Kevin Chuwang Pam was the first Nigerian to win the television reality show, Big Brother Africa, dubbed Revolution in 2009. With his millions he became the Chief Executive Officer, Down2Earth Entertainment. The Jos, Plateau State-born graduate of University of Jos also married his fellow Tanzania’s housemate, Elizabeth Gupta and they have been blessed with a baby girl. He shared with Adetutu Audu his journey into stardom and life after BBA.
HOW is life after BBA Revolution?
Life is fun;being a family man, the baby and then more responsibilities. The experience is great. Just a few challenges which revolves around balancing the new lifestyle with principles that have always governed my life. I’m a family man now so it means more responsibilities and demands. As most people know we were blessed with a baby girl (Malaika) so the necessary adjustments are important to us so as to give her (and the ones to come) the best while pursuing our careers.
What is happening to your music career now?
For now I have put a hold on it. I am doing a talent reality show in Jos to sign on and discover new artistes on my label. I am leaving my dreams for now through other artistes, though my music is still on, but not in the forefront.
You went into the BBA house and made Nigerians proud, not only that you got a wife. How would you describe the experience?
Wonderful. I would say I am the most favoured housemate that BBA ever produced. I did not only win, I found fame, fortune and life partner. What more can I ask for?
So what stood Elizabeth out among the housemates?
Well you see qualities. When you are living with people you get to understand them and see who can fit into your own life. I just found a perfect pair for my kind of person.
What would say is the challenge of marrying outside Nigeria?
There are cultural differences that you need to understand and deal with. Basically, that is what you will learn to adjust. I won’t say it is a challenge really. One just needs to learn how to balance it. We are all Africans.
Apart from the reality show, what other things are you doing?
I run a NGO and of course business. I do entertainment consultancy. But so far, we have been working on our NGO (Naija Pikin) where we have been trying to see that the basic needs of the Nigerian/African child is met. We have done stuff like celebrating Malaika’s first year birthday with the refugees in Riyom, handing out relief materials to affected communities in the Jos crisis, celebrating Valentine’s Day with orphans etc.
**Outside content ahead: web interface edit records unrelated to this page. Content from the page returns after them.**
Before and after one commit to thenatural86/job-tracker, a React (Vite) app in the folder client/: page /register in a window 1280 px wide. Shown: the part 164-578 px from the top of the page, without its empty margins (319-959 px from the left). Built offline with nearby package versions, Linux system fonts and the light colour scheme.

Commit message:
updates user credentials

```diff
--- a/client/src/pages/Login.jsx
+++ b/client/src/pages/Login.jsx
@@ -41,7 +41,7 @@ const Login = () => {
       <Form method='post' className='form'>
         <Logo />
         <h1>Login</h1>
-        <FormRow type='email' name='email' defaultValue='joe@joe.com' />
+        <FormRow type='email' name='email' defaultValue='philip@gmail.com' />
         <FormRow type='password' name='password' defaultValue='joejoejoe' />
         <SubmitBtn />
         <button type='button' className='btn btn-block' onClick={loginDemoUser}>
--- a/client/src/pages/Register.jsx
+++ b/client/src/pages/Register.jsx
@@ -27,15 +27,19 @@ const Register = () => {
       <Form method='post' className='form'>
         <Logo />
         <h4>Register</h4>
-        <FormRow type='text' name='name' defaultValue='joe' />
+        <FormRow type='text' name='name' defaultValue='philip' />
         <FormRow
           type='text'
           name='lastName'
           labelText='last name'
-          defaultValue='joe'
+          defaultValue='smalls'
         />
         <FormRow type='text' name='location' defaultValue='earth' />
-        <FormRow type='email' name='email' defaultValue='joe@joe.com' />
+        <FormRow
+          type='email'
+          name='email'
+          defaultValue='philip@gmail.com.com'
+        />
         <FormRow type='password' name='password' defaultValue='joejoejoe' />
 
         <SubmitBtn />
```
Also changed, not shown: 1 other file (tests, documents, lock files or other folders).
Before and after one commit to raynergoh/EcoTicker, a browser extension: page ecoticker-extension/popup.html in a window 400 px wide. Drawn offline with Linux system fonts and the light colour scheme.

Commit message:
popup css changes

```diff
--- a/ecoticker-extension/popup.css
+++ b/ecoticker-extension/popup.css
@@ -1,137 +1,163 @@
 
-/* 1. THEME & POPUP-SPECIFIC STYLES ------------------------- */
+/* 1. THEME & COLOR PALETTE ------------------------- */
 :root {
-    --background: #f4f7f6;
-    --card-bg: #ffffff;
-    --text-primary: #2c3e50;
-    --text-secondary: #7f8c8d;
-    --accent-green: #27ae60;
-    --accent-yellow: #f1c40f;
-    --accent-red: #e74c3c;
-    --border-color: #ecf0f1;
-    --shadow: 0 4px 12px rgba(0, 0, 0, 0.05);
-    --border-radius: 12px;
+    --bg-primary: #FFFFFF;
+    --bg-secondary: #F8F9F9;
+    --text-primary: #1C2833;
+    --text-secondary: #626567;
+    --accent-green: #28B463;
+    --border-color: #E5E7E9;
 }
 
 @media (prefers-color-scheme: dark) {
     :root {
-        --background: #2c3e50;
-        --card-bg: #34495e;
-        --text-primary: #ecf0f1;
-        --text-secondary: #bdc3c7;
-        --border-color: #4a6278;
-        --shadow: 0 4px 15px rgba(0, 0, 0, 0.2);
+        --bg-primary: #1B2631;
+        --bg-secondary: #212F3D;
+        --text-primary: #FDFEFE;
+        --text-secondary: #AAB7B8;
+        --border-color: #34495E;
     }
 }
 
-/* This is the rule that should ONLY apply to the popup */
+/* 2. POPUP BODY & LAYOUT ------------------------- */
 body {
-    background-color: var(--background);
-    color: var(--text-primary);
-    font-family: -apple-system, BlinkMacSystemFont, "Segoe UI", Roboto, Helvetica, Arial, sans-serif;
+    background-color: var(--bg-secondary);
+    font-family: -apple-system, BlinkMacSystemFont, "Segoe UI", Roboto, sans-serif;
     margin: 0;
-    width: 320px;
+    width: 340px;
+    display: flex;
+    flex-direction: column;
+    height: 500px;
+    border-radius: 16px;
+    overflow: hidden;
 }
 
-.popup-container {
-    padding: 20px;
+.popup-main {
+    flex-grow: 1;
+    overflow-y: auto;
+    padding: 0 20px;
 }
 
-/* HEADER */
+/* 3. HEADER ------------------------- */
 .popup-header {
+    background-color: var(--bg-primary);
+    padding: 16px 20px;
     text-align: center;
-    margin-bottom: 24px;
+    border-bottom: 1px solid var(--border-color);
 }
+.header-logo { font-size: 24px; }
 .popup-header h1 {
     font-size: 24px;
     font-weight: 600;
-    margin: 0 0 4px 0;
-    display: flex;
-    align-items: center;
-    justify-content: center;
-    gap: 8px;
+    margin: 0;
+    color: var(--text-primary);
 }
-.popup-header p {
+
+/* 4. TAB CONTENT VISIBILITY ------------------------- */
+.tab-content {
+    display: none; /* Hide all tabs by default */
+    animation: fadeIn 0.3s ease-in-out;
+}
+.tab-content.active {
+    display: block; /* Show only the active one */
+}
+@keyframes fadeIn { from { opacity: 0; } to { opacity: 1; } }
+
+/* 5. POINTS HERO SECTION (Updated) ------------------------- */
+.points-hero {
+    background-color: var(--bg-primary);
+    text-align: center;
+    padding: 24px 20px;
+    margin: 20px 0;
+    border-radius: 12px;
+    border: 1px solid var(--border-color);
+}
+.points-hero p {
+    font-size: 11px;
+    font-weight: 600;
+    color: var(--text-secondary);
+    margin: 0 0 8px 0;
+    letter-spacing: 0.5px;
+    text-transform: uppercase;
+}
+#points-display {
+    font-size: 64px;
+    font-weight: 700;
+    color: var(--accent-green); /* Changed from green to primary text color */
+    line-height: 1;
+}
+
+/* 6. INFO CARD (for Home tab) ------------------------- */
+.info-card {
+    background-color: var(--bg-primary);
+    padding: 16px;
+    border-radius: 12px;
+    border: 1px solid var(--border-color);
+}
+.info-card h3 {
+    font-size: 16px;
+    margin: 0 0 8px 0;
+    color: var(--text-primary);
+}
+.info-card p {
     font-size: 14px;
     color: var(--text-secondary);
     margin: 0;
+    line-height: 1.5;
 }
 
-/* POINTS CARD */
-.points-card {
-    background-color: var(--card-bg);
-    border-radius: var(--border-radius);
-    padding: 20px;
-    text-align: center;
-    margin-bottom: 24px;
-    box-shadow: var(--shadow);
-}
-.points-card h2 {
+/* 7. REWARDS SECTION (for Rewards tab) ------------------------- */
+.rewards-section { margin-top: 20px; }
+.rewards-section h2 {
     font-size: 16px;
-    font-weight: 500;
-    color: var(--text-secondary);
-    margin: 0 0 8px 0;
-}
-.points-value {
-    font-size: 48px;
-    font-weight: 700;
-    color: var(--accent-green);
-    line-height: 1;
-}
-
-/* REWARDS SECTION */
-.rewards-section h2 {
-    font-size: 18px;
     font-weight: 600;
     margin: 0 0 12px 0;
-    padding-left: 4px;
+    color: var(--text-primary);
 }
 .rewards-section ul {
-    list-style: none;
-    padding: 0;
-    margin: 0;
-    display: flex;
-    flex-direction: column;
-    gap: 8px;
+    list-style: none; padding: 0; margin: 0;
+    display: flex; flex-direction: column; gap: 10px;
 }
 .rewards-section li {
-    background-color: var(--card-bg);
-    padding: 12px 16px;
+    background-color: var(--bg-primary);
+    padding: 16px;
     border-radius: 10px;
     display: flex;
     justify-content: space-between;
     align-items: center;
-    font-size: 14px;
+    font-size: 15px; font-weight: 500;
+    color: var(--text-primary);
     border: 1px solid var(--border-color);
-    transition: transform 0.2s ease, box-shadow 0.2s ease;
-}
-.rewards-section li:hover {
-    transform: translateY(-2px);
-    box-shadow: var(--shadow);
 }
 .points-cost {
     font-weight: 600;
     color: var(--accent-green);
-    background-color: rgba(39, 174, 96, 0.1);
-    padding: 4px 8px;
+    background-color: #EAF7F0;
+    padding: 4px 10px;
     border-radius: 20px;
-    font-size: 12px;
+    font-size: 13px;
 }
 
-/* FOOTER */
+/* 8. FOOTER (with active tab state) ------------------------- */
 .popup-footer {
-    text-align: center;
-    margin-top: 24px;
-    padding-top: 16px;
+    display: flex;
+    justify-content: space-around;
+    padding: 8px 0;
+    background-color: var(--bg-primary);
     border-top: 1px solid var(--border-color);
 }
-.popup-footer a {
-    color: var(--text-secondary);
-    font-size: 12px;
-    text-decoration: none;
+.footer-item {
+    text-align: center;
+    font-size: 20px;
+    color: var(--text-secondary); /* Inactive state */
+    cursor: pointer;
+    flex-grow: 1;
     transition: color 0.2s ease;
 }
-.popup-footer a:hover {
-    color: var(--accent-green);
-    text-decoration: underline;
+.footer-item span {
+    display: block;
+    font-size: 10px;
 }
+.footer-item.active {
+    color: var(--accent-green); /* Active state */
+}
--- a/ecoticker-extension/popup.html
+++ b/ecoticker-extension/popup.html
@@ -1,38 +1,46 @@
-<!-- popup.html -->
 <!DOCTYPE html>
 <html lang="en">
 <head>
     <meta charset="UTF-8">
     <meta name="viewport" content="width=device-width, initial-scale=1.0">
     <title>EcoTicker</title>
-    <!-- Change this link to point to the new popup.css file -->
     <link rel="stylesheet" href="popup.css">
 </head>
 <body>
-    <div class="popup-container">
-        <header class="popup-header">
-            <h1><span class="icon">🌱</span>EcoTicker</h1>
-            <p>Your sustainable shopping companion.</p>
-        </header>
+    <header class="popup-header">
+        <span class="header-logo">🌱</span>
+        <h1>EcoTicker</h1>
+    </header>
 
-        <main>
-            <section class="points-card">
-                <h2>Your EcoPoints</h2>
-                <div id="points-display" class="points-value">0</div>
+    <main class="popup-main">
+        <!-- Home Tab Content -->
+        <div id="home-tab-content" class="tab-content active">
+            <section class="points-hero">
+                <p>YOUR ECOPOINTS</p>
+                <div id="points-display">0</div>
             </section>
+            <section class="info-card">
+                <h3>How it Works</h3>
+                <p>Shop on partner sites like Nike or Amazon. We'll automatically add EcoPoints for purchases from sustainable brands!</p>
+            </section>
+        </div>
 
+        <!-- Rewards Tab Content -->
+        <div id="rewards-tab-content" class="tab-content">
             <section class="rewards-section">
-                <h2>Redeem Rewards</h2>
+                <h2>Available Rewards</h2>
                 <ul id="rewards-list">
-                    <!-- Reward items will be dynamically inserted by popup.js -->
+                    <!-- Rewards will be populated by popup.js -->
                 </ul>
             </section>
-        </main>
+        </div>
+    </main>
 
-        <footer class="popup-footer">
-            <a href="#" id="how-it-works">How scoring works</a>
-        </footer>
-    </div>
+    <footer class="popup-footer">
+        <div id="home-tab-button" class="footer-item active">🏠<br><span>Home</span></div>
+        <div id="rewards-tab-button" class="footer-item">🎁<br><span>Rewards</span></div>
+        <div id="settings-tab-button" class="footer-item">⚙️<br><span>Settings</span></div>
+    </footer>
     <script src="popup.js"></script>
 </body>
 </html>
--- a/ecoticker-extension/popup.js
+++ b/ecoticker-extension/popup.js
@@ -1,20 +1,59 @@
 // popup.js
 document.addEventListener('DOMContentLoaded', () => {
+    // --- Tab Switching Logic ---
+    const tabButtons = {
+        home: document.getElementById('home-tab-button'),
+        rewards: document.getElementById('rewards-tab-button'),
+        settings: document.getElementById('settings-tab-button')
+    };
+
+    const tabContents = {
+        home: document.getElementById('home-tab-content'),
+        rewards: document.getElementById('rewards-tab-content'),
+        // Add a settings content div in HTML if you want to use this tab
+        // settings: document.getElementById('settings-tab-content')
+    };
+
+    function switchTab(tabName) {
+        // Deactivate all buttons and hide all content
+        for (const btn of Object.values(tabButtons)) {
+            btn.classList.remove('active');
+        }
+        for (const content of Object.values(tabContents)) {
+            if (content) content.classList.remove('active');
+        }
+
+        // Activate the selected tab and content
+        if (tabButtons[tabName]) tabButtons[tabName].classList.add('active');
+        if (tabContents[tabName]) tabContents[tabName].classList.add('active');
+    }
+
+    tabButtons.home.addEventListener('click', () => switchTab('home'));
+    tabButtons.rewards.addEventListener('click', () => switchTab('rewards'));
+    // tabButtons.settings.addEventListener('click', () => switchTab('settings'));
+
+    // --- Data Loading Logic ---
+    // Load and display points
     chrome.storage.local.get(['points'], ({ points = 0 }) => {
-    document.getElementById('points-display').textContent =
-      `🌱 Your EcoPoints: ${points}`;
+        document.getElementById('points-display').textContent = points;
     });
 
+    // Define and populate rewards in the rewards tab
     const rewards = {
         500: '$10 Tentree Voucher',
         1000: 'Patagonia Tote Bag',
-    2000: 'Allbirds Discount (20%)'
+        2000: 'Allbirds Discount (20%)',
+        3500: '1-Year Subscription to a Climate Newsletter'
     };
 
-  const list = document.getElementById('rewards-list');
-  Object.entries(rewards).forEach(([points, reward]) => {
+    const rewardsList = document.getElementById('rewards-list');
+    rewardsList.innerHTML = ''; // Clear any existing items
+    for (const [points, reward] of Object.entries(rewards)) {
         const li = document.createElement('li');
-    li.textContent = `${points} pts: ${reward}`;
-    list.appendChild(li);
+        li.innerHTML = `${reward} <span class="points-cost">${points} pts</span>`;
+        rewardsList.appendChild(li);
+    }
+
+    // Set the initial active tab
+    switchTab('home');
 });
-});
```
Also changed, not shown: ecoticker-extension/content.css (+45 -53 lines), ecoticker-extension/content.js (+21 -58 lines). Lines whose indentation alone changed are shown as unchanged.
Besides all these, Elizabeth has made her debut in Nollywood as an actress.
What is your view on reality shows?
Reality show is a good platform, but I think there should be more mentorship for people who are going into the show. Most people go into the show and they don’t understand what life means after the show. They fall back and find it difficult. Reality shows generally is a great platform for people with great talents.
What does it take to be the winner?
Believe in yourself, hope, prayer, favour. One minute of favour can take you where 10 years of hard work cannot.
Before Big Brother Africa Show, who were you?
When I completed my National Youth Service Corps (NYSC) in 2006, I pushed my CV out but did not bother to follow-up actively. I relocated to Abuja trying to do music shows like I used to do when I was a student at the University of Jos. We did different shows. We got support from some people, some of which we never paid back completely. From Abuja, I ran to Lagos where I met Ice-Prince, then M.I. Ice-Prince had contacts with all those big people in. So I did my first music job in Lagos and a jingle. The job got me busy for a while, then I heard about the Big Brother Africa audition, and went.
You have attended several auditions and failed, what kept you pressing on even after being rejected several times?
I wanted to be famous, so Big Brother was the show for me. I was determined and bent on going there. It was like ‘get rich or die trying’. I knew that a show like Big Brother would put me on the list. I couldn’t see myself working in an office. It was not a good option for me. It’s boring for me and I don’t like sitting in one place for too long.
Was money your driving force?
No! I just went to show my talent and I went there praying for a garment of favour, and believe me, it was not the money that sustained me. It was favour. The money was small, though it sounds big. The money was given in front of the whole world, everybody knows and sees you. The more money you see, the more problem you see.